For the first time in a couple decades, the team with the winningest coach will visit the stadium with the most mystique.

Upper St. Clair and Woodland Hills have met in recent years, including twice last season, but not since 1987 has USC entered the Wolvarena in Turtle Creek. It's a marquee setting for two WPIAL title contenders.

“That place was a trip,” said USC coach Jim Render, describing the scene when his Panthers last visited.

Built in 1942, the stadium has seen great games. But just like with last year's season opener at USC, both coaches wish this Quad Central heavyweight matchup came later on the schedule.

“We're still not thrilled (to have USC in Week 1),” Woodland Hills coach George Novak said. “It's a big game to start the season. I think we're pretty even teams.”

“It will be a very difficult opener,” said Render, who leads WPIAL coaches with 364 victories.

Upper St. Clair won last year's regular-season opener, 31-12. Woodland Hills won the rematch in the WPIAL semifinals, 42-20. There's always a chance the two could play twice this season as well, with Woodland Hills ranked No. 3 and Upper St. Clair at No. 4.

In some ways, the teams are similar. Both have strong defenses and first-year starting quarterbacks. But USC has more seniors than Woodland Hills, which likely has more Division I recruits.

“This will show where you are now (as a team),” Novak said. “When I look at their starting defensive unit, they have all seniors and one junior. Offensively, it's the same way. We're a mixture of seniors, juniors and sophomores.”

USC senior Joe Repischak takes over for Pete Coughlin, the team's leading passer and rusher who graduated. Woodland Hills has two quarterbacks: sophomore Jeremiah Jones and senior Harry Randall, who missed much of last season with a knee injury.

Also in Woodland Hills' backfield will be sophomore Miles Sanders, who led the Wolverines last season with 641 rushing yards and 10 touchdowns. Randall was second with 307 yards on just 28 carries.

USC could use four running backs, led by seniors Steve Mackowick and Mac Pope, who combined for more than 900 yards a season ago.

Three rushing touchdowns by USC's Coughlin in the fourth quarter decided the opener last season. Turnovers helped determine the semifinal winner when Woodland Hills built a dominant 21-0 lead.

“You can't give them the ball,” Render said. “They don't need gifts.”

With many of their recent matchups coming in the later rounds of the playoffs, a neutral site typically has played host. When the WPIAL shrunk Class AAAA to three conferences last season, the two schools were grouped together.

USC's most recent trip to the 71-year-old Wolvarena (formerly Turtle Creek Stadium) was during Woodland Hills' first months as a school, having just merged students from a dozen communities. The teams met in a first-round playoff game that Woodland Hills won.

From the beginning, the Wolvarena has provided a home-field advantage. In the 26 seasons since 1987, no Class AAAA programs have found more success than USC and Woodland Hills.
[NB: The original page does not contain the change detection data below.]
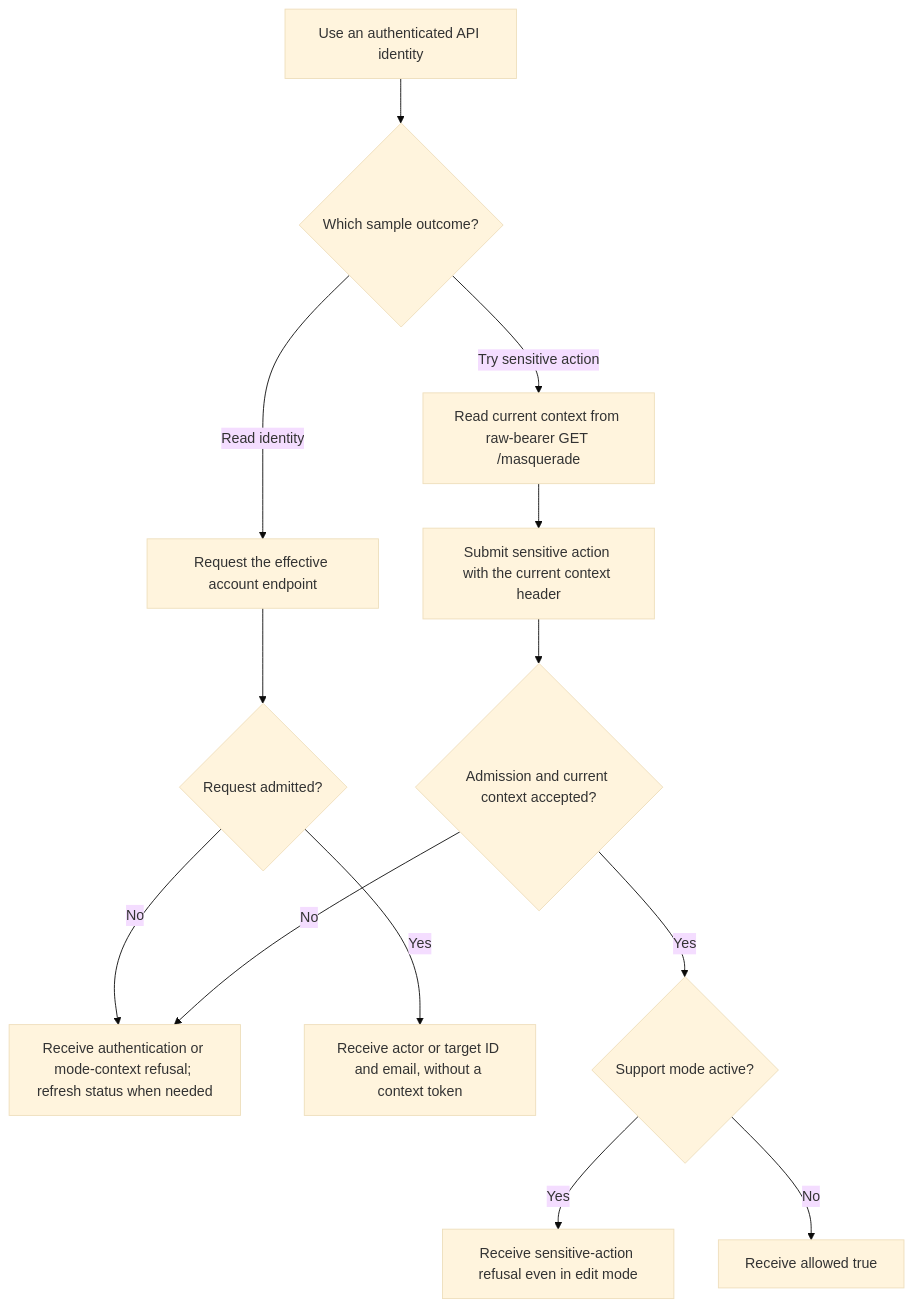
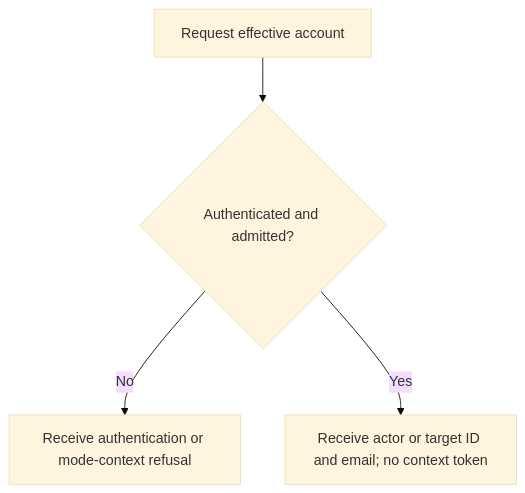
The first of 2 diagrams in user-stories/api/us-api-22-read-masquerade-sample.md (Kevinjohn/oss-adonisjs-starter-examples), drawn with Mermaid (base theme) before and after one commit. The commit also changed other lines of this file and 8 other files, not shown here.

````diff
--- a/user-stories/api/us-api-22-read-masquerade-sample.md
+++ b/user-stories/api/us-api-22-read-masquerade-sample.md
@@ -21,15 +20,6 @@
 ```mermaid
 flowchart TD
-    A["Use an authenticated API identity"] --> B{"Which sample outcome?"}
-    B -->|Read identity| C["Request the effective account endpoint"]
-    C --> D{"Request admitted?"}
-    D -->|No| E["Receive authentication or mode-context refusal; refresh status when needed"]
-    D -->|Yes| F["Receive actor or target ID and email, without a context token"]
-    B -->|Try sensitive action| G["Read current context from raw-bearer GET /masquerade"]
-    G --> H["Submit sensitive action with the current context header"]
-    H --> I{"Admission and current context accepted?"}
-    I -->|No| E
-    I -->|Yes| J{"Support mode active?"}
-    J -->|Yes| K["Receive sensitive-action refusal even in edit mode"]
-    J -->|No| L["Receive allowed true"]
+    A["Request effective account"] --> B{"Authenticated and admitted?"}
+    B -->|No| C["Receive authentication or mode-context refusal"]
+    B -->|Yes| D["Receive actor or target ID and email; no context token"]
 ```
````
One of the two has reached the WPIAL championship game in 20 of the past 26 seasons. Woodland Hills was there last year, USC in 2011.

They've each won five WPIAL titles since 1987. A victory Friday night could push one team toward winning a sixth.
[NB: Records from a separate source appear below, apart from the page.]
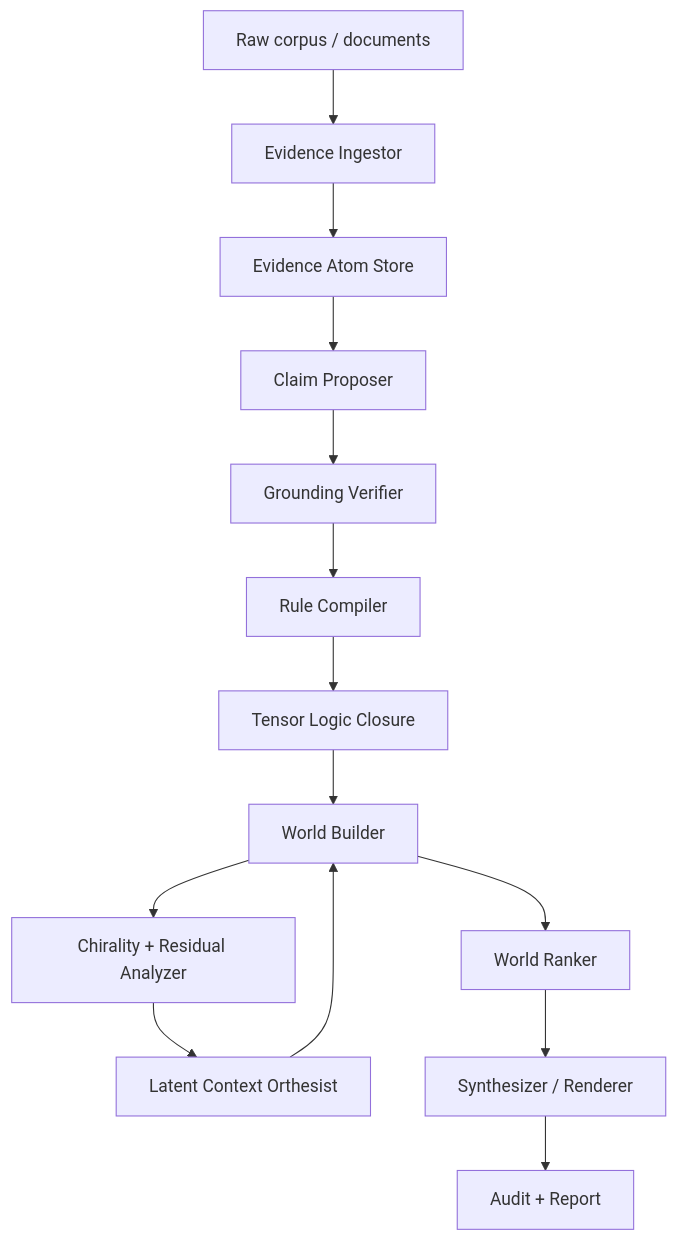
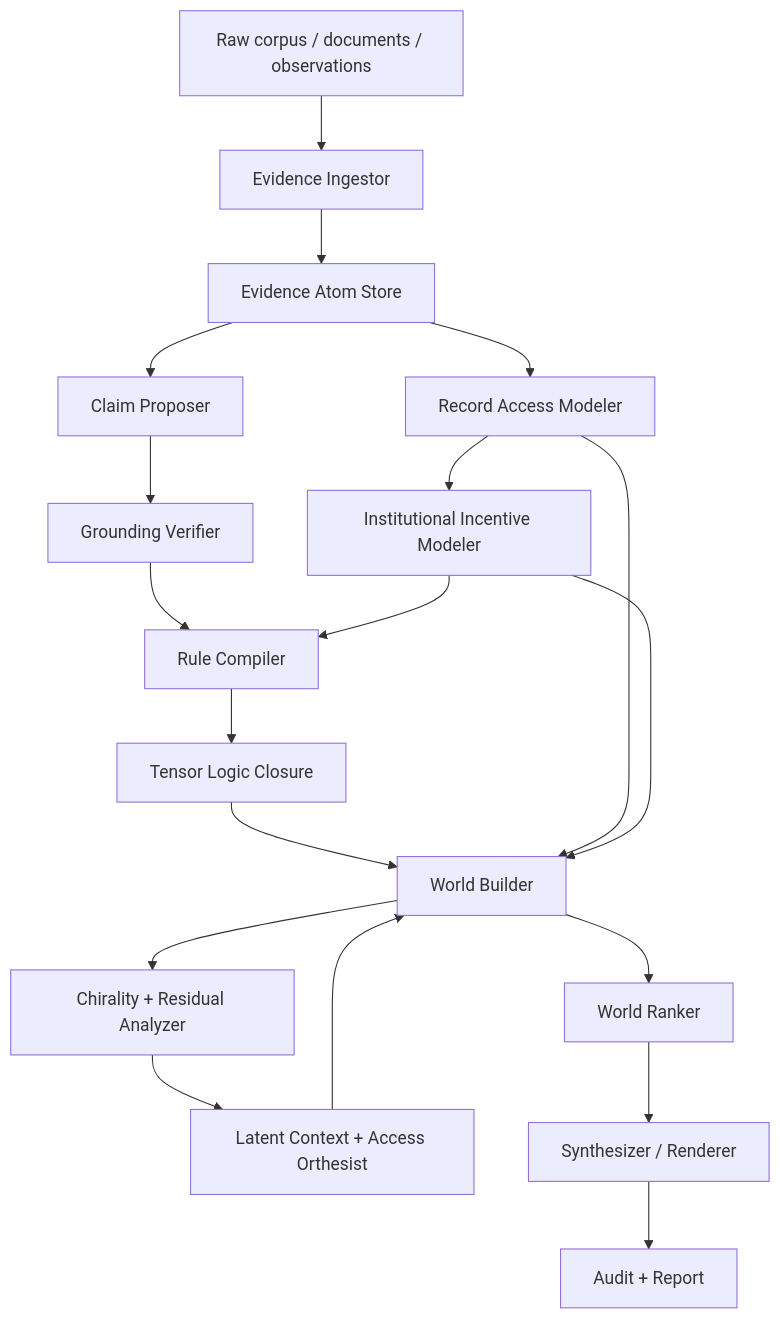
Before and after one commit to nshkrdotcom/docs: the diagram in cns/docs/04_system_architecture.md, drawn with Mermaid. The commit also changed other lines of this file and 50 other files, not shown here.

````diff
--- a/cns/docs/04_system_architecture.md
+++ b/cns/docs/04_system_architecture.md
@@ -5,16 +5,21 @@
 ```mermaid
 flowchart TD
-  A[Raw corpus / documents] --> B[Evidence Ingestor]
+  A[Raw corpus / documents / observations] --> B[Evidence Ingestor]
   B --> C[Evidence Atom Store]
   C --> D[Claim Proposer]
+  C --> RA[Record Access Modeler]
   D --> E[Grounding Verifier]
+  RA --> IM[Institutional Incentive Modeler]
   E --> F[Rule Compiler]
+  IM --> F
   F --> G[Tensor Logic Closure]
   G --> H[World Builder]
+  RA --> H
+  IM --> H
   H --> I[Chirality + Residual Analyzer]
-  I --> J[Latent Context Orthesist]
+  I --> J[Latent Context + Access Orthesist]
   J --> H
   H --> K[World Ranker]
   K --> L[Synthesizer / Renderer]
   L --> M[Audit + Report]
 ```
````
“We've played each other a number of times over those years, and Coach Render and I have become friends,” Novak said. “Just watching him and his program, I consider him to be the best coach in the WPIAL. So going up against him is tough.”

Both defenses will be strong as usual. Woodland Hills has a talented secondary that includes Randall and senior Travon Mathis.
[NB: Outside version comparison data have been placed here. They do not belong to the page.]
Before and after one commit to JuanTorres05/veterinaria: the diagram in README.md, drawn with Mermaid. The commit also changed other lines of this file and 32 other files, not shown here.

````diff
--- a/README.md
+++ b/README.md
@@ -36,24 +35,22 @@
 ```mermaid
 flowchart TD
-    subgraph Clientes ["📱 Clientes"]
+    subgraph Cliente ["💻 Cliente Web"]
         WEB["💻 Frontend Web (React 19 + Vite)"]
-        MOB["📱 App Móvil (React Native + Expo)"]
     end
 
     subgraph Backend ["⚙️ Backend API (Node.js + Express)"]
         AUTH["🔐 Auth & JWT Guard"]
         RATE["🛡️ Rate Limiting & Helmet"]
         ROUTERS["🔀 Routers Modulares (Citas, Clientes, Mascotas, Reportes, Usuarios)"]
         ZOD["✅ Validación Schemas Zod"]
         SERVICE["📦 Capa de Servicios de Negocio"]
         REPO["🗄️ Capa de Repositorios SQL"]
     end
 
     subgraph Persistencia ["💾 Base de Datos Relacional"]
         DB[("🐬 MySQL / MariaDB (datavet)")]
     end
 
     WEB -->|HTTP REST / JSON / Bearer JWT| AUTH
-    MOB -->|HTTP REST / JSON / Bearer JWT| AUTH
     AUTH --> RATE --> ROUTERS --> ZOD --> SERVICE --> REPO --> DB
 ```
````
The Wolverines allowed only 189 points in 14 games last season but must replace a few important players.

“They've got a good program and good kids,” Render said. “George knows what he's doing.”

USC returns nine defensive starters from a lineup that allowed 120 points in 12 games. The Panthers also regain defensive end Rori Blair, a Pitt recruit who missed last season after a stroke.

“Watching their scrimmages, they're a very, very solid defensive unit,” said Novak, who also praised Repischak and J.J. Conn at linebacker, and safety Morgan Lee, all seniors.

With a senior-heavy roster, the stadium setting shouldn't influence them, Render said.

Besides, USC's junior varsity played at the Wolvarena last year, so much of this roster already has visited the 12,500-seat stadium that has been home to many future NFL players.

“We've got kids who have been in big games,” Render said. “They know how to compete.”

Chris Harlan is a staff writer for Trib Total Media. Reach him at charlan@tribweb.com or via Twitter @CHarlan_Trib.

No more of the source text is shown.